23rd July 2020 - Page 32

MAY 09 2019
Check your grass, not the date
FTER a mild winter we now have
a great chance to rebuild silage
stocks depleted after that long, dry
summer of 2018.
One way would be to take an early
first cut. After all you do not have to always
wait until May is nearly out.
By cutting earlier, not only is grass
quality likely to be better, but regrowth
can be faster from the fresher sward that
gives better tillering leading to a stronger,
healthier second cut. An earlier second cut
can therefore give greater total tonnage
over the two cuts than from one later cut,
thus helping get silage reserves back to
more comfortable levels in case we again
have another long dry summer.
If instead first cut is left late awaiting bulk
the quality can be much poorer. That very
heavy late crop can contain a lot of dead
material in the sward base.
Remember, a ryegrass plant will only
support three leaves. A plant that already
has three leaves, which then puts out a
fourth, will then have a leaf at the bottom
that dies back.
When cutting early before longer, drier
summer days arrive and with heavy dews
the lush crops will need more wilting. So
mow in the morning and ted out within a
couple of hours driving slowly to get a good
spread. This will maximise wilt and the key
is to get 28-32 per cent DM as quickly as
Early cut grass tends to be higher in
digestibility and protein so help will be
needed with fermentation as higher protein
tends to have a buffering effect.
Wilting to the correct percentage dry
matter will certainly help with preservation
as will a suitable additive. But do make sure
the additive has been proven to work with
this higher protein grass heading for your
silo pit.
To join the debate on best practice silage
making browse www.cuttoclamp.com or
contact Volac free phone 0800 919808 for
further information.
Volac Ecosyl tried and tested additives are
distributed in NI by John Thompson & Son
Ltd, telephone (028) 9035 1321.
RIGHT: Peter Smith says watch the grass
to judge when to take first cut silage.
Fierce competition expected in Suffolk classes
ORK breeder Arthur O’Keeffe
will judge this year’s Suffolk
classes at Balmoral Show.
O’Keeffe, of the famed Annakisha
flock in Cork, will have the unenviable
task of choosing a winner from a total
of five classes before selecting the
special prize winners and, of course,
the Supreme RUAS champion for
Judging takes place on Wednesday,
LEFT: Last year’s Supreme
Champion from G Beacom.
the first day of the four day event,
starting at 1pm when Northern
Ireland’s leading breeders will
again put their best foot forward in
presenting another outstanding lineup.
Competition in the Suffolk judging
ring is best described as fierce but
friendly and this healthy rivalry
merely adds to the sense of occasion
as local flock owners set their
sights on a Royal Ulster Agricultural
Society champion rosette.
Balmoral is a major shop window
for breeders and potential customers
alike, with pedigree flock owners
and commercial sheep producers
getting a first glimpse of the cream
of the 2019 lamb crop, some of which
will become available for purchase
during the summer selling season.
For more information
contact chairman Joe
Stewart 07884 336400
or secretary Orla Butler 07841
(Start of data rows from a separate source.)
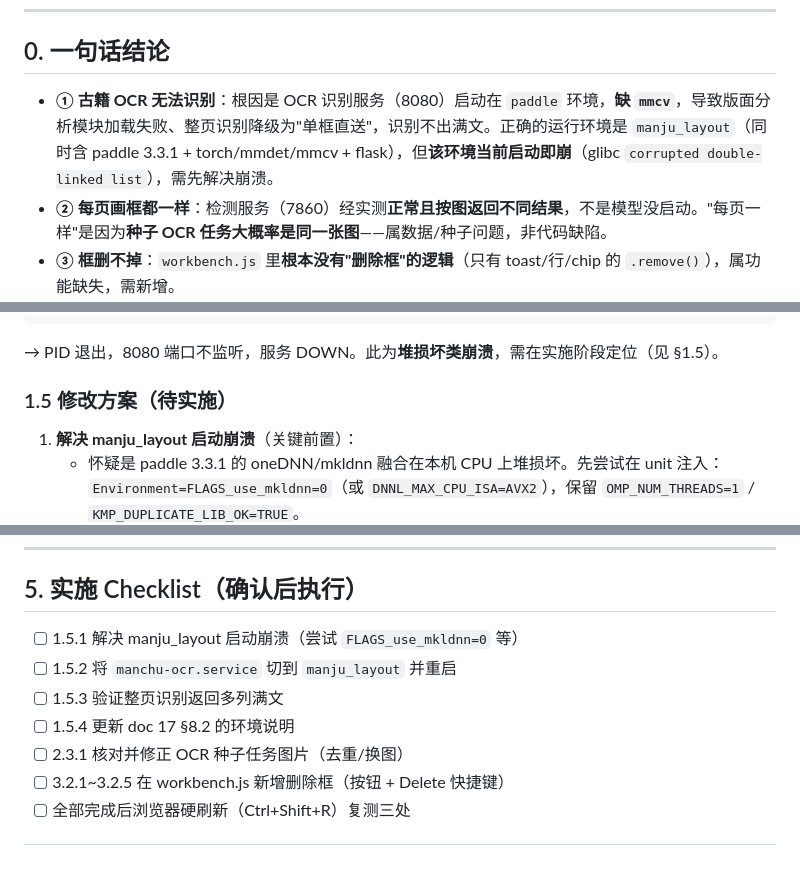
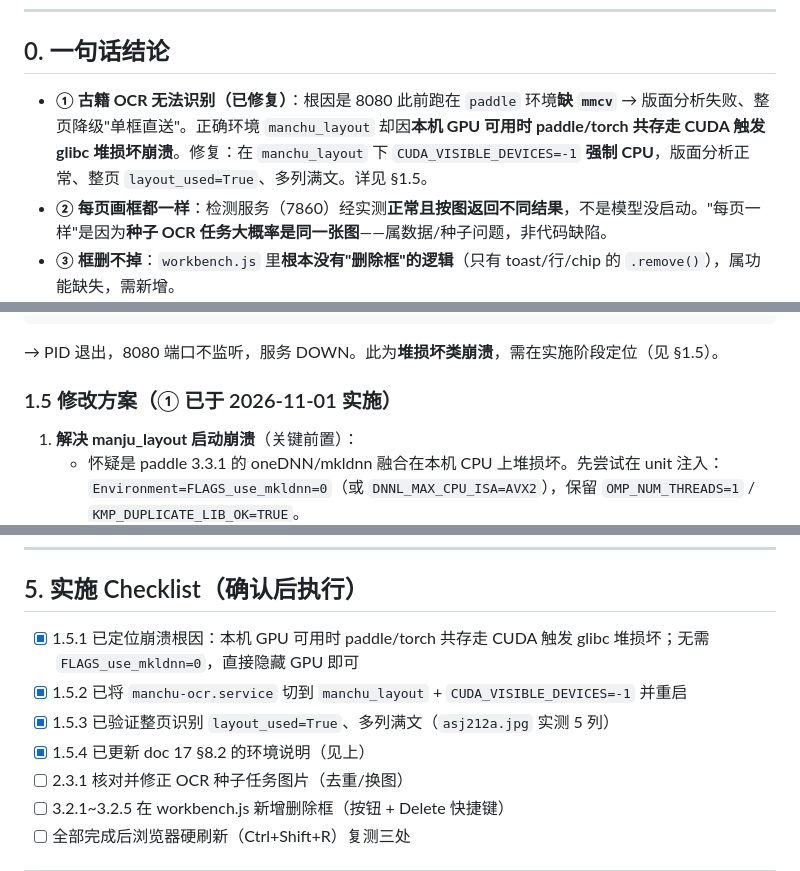
Before and after one commit to feelins/manchu_demo, a Markdown page: docs/18-OCR识别与标注画框问题排查及修改方案.md, 3 parts joined by grey strips. GitHub-like rendering.

```diff
--- a/docs/18-OCR识别与标注画框问题排查及修改方案.md
+++ b/docs/18-OCR识别与标注画框问题排查及修改方案.md
@@ -8,7 +8,7 @@
 
 ## 0. 一句话结论
 
-- **① 古籍 OCR 无法识别**：根因是 OCR 识别服务（8080）启动在 `paddle` 环境，**缺 `mmcv`**，导致版面分析模块加载失败、整页识别降级为"单框直送"，识别不出满文。正确的运行环境是 `manju_layout`（同时含 paddle 3.3.1 + torch/mmdet/mmcv + flask），但**该环境当前启动即崩**（glibc `corrupted double-linked list`），需先解决崩溃。
+- **① 古籍 OCR 无法识别（已修复）**：根因是 8080 此前跑在 `paddle` 环境**缺 `mmcv`** → 版面分析失败、整页降级"单框直送"。正确环境 `manchu_layout` 却因**本机 GPU 可用时 paddle/torch 共存走 CUDA 触发 glibc 堆损坏崩溃**。修复：在 `manchu_layout` 下 `CUDA_VISIBLE_DEVICES=-1` **强制 CPU**，版面分析正常、整页 `layout_used=True`、多列满文。详见 §1.5。
 - **② 每页画框都一样**：检测服务（7860）经实测**正常且按图返回不同结果**，不是模型没启动。"每页一样"是因为**种子 OCR 任务大概率是同一张图**——属数据/种子问题，非代码缺陷。
 - **③ 框删不掉**：`workbench.js` 里**根本没有"删除框"的逻辑**（只有 toast/行/chip 的 `.remove()`），属功能缺失，需新增。
 
@@ -47,7 +47,7 @@ FatalError: `Termination signal` is detected by the operating system.
 
 → PID 退出，8080 端口不监听，服务 DOWN。此为**堆损坏类崩溃**，需在实施阶段定位（见 §1.5）。
 
-### 1.5 修改方案（待实施）
+### 1.5 修改方案（① 已于 2026-11-01 实施）
 1. **解决 manju_layout 启动崩溃**（关键前置）：
    - 怀疑是 paddle 3.3.1 的 oneDNN/mkldnn 融合在本机 CPU 上堆损坏。先尝试在 unit 注入：`Environment=FLAGS_use_mkldnn=0`（或 `DNNL_MAX_CPU_ISA=AVX2`），保留 `OMP_NUM_THREADS=1` / `KMP_DUPLICATE_LIB_OK=TRUE`。
    - 若仍崩，排查是否 torch/mmdet 加载时与 paddle 争用 OpenMP/MKL 运行库；检查 `ldd` 是否有多份 libgomp/libiomp 冲突。
@@ -106,10 +106,10 @@ FatalError: `Termination signal` is detected by the operating system.
 
 ## 5. 实施 Checklist（确认后执行）
 
-- [ ] 1.5.1 解决 manju_layout 启动崩溃（尝试 `FLAGS_use_mkldnn=0` 等）
-- [ ] 1.5.2 将 `manchu-ocr.service` 切到 `manju_layout` 并重启
-- [ ] 1.5.3 验证整页识别返回多列满文
-- [ ] 1.5.4 更新 doc 17 §8.2 的环境说明
+- [x] 1.5.1 已定位崩溃根因：本机 GPU 可用时 paddle/torch 共存走 CUDA 触发 glibc 堆损坏；无需 `FLAGS_use_mkldnn=0`，直接隐藏 GPU 即可
+- [x] 1.5.2 已将 `manchu-ocr.service` 切到 `manchu_layout` + `CUDA_VISIBLE_DEVICES=-1` 并重启
+- [x] 1.5.3 已验证整页识别 `layout_used=True`、多列满文（`asj212a.jpg` 实测 5 列）
+- [x] 1.5.4 已更新 doc 17 §8.2 的环境说明（见上）
 - [ ] 2.3.1 核对并修正 OCR 种子任务图片（去重/换图）
 - [ ] 3.2.1~3.2.5 在 workbench.js 新增删除框（按钮 + Delete 快捷键）
 - [ ] 全部完成后浏览器硬刷新（Ctrl+Shift+R）复测三处
```
Also changed, not shown: docs/17-OCR标注页接入真实AI画框模型与字体文件名落定.md (+9 -5 lines).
Powered by

Full screen Click to read
Paperturn flip book viewer
Download as PDF
Shopping cart
Full screen
Exit full screen